* [About this exercise] From the records below, set down exactly the lines starting with the line that contains "checkout docs/N-refresh" and going on through the line that contains "End-to-end validated live". Nothing else is wanted.

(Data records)

* * *

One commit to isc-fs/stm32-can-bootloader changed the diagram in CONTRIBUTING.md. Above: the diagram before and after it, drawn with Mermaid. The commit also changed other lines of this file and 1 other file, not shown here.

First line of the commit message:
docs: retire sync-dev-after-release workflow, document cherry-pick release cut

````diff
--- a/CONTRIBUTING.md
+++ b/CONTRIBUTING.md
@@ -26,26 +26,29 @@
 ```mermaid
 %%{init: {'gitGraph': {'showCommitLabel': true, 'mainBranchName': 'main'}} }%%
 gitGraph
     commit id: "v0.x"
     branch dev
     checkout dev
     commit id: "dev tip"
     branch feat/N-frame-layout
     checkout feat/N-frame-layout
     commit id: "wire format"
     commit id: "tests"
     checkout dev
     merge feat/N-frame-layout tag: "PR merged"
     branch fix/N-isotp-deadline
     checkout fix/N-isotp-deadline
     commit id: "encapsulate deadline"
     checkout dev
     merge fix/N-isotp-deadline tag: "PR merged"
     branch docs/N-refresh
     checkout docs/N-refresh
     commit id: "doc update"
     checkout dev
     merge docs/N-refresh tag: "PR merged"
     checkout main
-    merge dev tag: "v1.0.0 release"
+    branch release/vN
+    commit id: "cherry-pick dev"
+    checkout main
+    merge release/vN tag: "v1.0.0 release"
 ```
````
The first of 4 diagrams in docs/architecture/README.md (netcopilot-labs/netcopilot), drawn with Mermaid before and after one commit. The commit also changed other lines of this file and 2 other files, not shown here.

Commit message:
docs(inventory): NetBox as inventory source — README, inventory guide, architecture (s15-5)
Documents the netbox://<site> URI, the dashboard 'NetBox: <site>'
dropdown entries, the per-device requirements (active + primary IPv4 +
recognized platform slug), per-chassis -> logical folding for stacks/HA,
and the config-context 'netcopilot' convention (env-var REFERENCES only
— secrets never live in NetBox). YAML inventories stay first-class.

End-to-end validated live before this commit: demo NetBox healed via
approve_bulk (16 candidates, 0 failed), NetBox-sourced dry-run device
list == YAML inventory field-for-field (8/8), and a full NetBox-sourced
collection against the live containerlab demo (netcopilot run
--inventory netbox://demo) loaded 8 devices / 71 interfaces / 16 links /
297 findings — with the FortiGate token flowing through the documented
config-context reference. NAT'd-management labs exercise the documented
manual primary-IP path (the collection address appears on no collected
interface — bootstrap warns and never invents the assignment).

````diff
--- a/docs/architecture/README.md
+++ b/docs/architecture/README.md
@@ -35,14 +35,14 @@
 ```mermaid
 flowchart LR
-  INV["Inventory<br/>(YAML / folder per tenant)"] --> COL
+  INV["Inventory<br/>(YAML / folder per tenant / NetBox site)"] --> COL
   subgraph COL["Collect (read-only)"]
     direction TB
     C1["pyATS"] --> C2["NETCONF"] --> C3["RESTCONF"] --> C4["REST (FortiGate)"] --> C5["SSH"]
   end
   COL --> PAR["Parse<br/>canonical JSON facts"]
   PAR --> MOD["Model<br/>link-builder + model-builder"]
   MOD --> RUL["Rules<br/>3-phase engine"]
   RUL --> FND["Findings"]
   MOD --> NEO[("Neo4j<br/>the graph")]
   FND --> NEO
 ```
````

* * *

* [Expected output]
     checkout docs/N-refresh
     commit id: "doc update"
     checkout dev
     merge docs/N-refresh tag: "PR merged"
     checkout main
-    merge dev tag: "v1.0.0 release"
+    branch release/vN
+    commit id: "cherry-pick dev"
+    checkout main
+    merge release/vN tag: "v1.0.0 release"
 ```
````
The first of 4 diagrams in docs/architecture/README.md (netcopilot-labs/netcopilot), drawn with Mermaid before and after one commit. The commit also changed other lines of this file and 2 other files, not shown here.

Commit message:
docs(inventory): NetBox as inventory source — README, inventory guide, architecture (s15-5)
Documents the netbox://<site> URI, the dashboard 'NetBox: <site>'
dropdown entries, the per-device requirements (active + primary IPv4 +
recognized platform slug), per-chassis -> logical folding for stacks/HA,
and the config-context 'netcopilot' convention (env-var REFERENCES only
— secrets never live in NetBox). YAML inventories stay first-class.

End-to-end validated live before this commit: demo NetBox healed via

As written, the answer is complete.